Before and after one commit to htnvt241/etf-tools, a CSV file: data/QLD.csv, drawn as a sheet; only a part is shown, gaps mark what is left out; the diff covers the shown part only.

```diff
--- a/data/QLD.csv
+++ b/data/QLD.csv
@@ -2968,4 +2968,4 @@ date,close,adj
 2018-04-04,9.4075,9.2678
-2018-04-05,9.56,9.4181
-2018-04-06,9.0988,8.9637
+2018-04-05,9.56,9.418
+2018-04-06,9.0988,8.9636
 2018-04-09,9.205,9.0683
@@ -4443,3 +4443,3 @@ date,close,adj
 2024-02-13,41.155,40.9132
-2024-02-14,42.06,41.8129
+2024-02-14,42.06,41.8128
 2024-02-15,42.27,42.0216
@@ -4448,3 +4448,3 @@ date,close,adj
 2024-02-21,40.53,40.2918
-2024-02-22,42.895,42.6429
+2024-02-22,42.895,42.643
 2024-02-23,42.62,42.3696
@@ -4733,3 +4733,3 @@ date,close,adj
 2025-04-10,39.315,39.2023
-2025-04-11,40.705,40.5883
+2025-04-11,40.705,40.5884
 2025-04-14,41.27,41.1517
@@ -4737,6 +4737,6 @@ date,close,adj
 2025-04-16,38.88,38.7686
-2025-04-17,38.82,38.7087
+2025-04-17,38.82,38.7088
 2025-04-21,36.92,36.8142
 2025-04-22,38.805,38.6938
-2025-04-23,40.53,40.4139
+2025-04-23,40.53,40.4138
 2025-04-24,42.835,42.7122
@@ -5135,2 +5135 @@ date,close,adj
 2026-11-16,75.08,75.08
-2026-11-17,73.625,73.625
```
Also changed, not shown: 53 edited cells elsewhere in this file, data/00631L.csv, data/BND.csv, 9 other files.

┄┄┄┄┄┄

For each line in the data that holds the word "close", copy the line.

§ FINISHED TASK
@@ -2968,4 +2968,4 @@ date,close,adj
@@ -4443,3 +4443,3 @@ date,close,adj
@@ -4448,3 +4448,3 @@ date,close,adj
@@ -4733,3 +4733,3 @@ date,close,adj
@@ -4737,6 +4737,6 @@ date,close,adj
@@ -5135,2 +5135 @@ date,close,adj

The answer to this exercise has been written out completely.